The most well-balanced class in the game is the Tactical/Chaos Marine, who is also the first class you’ll have access to as the others must be unlocked by ranking up a few times in the game’s progression system (which goes all the way up to 41). The Tactical Marine has access to the standard Bolters, as well as a few other weapons. Perks include such things as seeing enemy health and allowing teams mates to spawn on you.
Next up is the brutal Devastator/Havoc who packs the most armour and heaviest firepower in the game. His choice of weapons are the likes of the Heavy Bolter, a hard-hitting weapon that can be deployed to turn you into a stationary killing machine with a vastly increased fire rate. The downfalls are a slower movement speed and he lacks any real melee options, bar a weak kick, making the next class his natural enemy.
The final class is the aptly titled Assault/Raptor who deals in hitting people repeatedly with a sword. His melee damage is through the roof, so getting into the middle of the fight is your best bet when using the class.And to aid him in this pursuit he comes with a handy jump pack that lets him get around the fight pretty quickly, and should you feel a little malicious you can aim up the landing reticule on an unsuspecting fool and unleash a diving ground pound attack. While he may be fast, he can’t take much damage and only carries light guns for ranged combat.
And should you get your butt trounced by a beautifully crafted class during your online shenanigans, as you lie on the ground and watch your hated enemy run toward his next hapless victim, you can tap a button to automatically copy the class that killed you. After that, you’ll spawn with whatever he or she used to kill you. Then you just need to head out for revenge.
Once you’ve finished amusing yourself by creating the most hideously ugly Chaos Marine to ever grace the universe, it’s time to head online and get your butt kicked by some ten-year old kid with a gamertag that contains way too many X’s. But it’s here that you’ll learn that Space Marine is a bit skimpy on the modes and maps compared to most other shooters. Venture through the menus you browse the modes and you’ll discover just two modes; a standard team deathmatch and Seize Ground, which has you capturing zones to score points. After that it’s onto the maps, of which there are five in total. Ok. We can handle that.

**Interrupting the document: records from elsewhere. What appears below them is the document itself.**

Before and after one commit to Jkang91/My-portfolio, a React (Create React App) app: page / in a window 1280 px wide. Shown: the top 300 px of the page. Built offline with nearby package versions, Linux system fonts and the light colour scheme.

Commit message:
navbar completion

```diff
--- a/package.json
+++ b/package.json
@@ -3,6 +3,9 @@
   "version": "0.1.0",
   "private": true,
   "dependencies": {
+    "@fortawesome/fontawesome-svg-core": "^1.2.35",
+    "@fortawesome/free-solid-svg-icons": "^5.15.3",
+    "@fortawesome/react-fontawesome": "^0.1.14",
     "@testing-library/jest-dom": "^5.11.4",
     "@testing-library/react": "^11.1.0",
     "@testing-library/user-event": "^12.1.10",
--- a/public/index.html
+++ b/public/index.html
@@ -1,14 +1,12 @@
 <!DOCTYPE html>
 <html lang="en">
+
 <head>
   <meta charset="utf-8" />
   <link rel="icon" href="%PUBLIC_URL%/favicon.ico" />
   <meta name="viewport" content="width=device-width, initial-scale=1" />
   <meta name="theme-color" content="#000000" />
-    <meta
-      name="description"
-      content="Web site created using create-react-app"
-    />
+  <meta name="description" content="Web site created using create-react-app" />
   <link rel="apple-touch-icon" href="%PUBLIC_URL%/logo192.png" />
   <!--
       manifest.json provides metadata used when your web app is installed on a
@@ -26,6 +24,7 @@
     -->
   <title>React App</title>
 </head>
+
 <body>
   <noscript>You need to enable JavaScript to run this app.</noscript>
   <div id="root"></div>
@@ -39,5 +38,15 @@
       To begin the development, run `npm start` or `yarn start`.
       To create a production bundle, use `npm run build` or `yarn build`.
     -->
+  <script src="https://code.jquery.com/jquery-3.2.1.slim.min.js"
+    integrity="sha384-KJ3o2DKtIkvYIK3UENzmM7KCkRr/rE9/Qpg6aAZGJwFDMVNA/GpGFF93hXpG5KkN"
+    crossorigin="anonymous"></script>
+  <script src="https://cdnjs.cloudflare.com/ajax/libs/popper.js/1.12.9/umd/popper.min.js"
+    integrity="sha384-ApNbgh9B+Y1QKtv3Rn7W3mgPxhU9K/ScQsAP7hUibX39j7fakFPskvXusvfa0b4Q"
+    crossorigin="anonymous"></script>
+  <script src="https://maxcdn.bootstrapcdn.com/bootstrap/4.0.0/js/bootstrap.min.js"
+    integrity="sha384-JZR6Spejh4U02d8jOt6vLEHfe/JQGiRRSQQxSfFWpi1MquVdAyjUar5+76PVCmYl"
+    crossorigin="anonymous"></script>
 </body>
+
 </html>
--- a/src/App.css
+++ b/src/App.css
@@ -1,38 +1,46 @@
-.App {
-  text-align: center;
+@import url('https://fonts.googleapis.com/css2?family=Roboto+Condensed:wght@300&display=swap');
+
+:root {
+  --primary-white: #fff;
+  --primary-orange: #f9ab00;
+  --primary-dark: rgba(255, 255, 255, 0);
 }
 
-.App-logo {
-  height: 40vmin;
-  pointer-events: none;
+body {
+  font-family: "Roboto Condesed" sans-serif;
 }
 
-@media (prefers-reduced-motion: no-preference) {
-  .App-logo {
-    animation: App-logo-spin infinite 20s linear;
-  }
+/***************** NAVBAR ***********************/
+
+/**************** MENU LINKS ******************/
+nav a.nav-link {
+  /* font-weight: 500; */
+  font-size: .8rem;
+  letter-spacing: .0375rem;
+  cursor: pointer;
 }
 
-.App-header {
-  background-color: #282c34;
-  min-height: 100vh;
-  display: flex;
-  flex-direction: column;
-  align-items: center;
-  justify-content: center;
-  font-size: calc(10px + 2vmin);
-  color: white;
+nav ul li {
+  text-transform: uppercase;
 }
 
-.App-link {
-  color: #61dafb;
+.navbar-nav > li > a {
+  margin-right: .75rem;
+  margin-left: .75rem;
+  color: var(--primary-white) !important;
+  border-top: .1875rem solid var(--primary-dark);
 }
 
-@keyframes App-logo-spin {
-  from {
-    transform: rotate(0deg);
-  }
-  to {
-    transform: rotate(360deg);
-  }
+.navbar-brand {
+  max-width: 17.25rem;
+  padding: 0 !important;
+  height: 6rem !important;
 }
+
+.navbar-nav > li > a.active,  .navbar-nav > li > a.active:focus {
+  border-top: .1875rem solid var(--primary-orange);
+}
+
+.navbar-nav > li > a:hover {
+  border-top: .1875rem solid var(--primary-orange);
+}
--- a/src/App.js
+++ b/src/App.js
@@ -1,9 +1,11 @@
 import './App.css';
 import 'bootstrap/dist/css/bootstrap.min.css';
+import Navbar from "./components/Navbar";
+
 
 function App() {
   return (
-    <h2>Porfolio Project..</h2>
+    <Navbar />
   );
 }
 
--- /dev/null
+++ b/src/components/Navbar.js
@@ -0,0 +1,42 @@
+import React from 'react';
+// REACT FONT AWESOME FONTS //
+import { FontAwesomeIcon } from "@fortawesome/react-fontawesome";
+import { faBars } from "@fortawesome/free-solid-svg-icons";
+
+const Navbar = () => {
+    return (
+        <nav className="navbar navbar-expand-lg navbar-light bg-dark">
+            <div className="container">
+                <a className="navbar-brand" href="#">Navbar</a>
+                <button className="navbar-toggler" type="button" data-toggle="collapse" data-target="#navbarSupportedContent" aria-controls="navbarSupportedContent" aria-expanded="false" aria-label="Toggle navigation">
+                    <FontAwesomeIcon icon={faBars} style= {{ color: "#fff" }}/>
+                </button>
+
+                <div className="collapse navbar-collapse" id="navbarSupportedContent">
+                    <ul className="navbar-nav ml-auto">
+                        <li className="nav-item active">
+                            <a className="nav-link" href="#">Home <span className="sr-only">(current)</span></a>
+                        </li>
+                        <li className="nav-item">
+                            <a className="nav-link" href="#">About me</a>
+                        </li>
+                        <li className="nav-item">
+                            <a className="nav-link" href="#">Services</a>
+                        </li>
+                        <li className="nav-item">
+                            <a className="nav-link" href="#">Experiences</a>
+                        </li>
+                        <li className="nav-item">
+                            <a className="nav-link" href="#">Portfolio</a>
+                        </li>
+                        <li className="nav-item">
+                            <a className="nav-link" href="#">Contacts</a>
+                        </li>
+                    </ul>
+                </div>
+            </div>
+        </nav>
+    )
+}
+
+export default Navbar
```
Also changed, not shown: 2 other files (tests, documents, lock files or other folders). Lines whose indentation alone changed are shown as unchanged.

Thankfully the 8v8 battles are looking pretty damn fun to say the least. The three classes seem to be well-balanced providing plenty of opportunities for teamwork, and the mix of blasting and melee should lend itself to some pretty epic battles. The maps are also fairly open affairs with multiple routes, sniping spots and higher up vantage points for those pesky Assault Marines to plan their attacks from. At the moment it’s hard to say exactly how fun the multiplayer aspect will be, but considering how solid the shooting and close up action is looking and the well-balanced class designs it should be a blast to play.
Warhammer 40K: Space Marine may not be subtle, and it may not be innovative, but by the Emperor it’s looking like a lot of fun. And, because I’m extremely excited about the game, it has even encourage me to go out and buy my very first Warhammer set. But rest assured, that will be getting put aside when this game arrives.
And don’t forget that a singleplayer demo for Warhammer 40K: Space Marine will be available on Xbox Live on August 23rd.
Warhammer 40K: Space Marine releases in Europe on September 9th.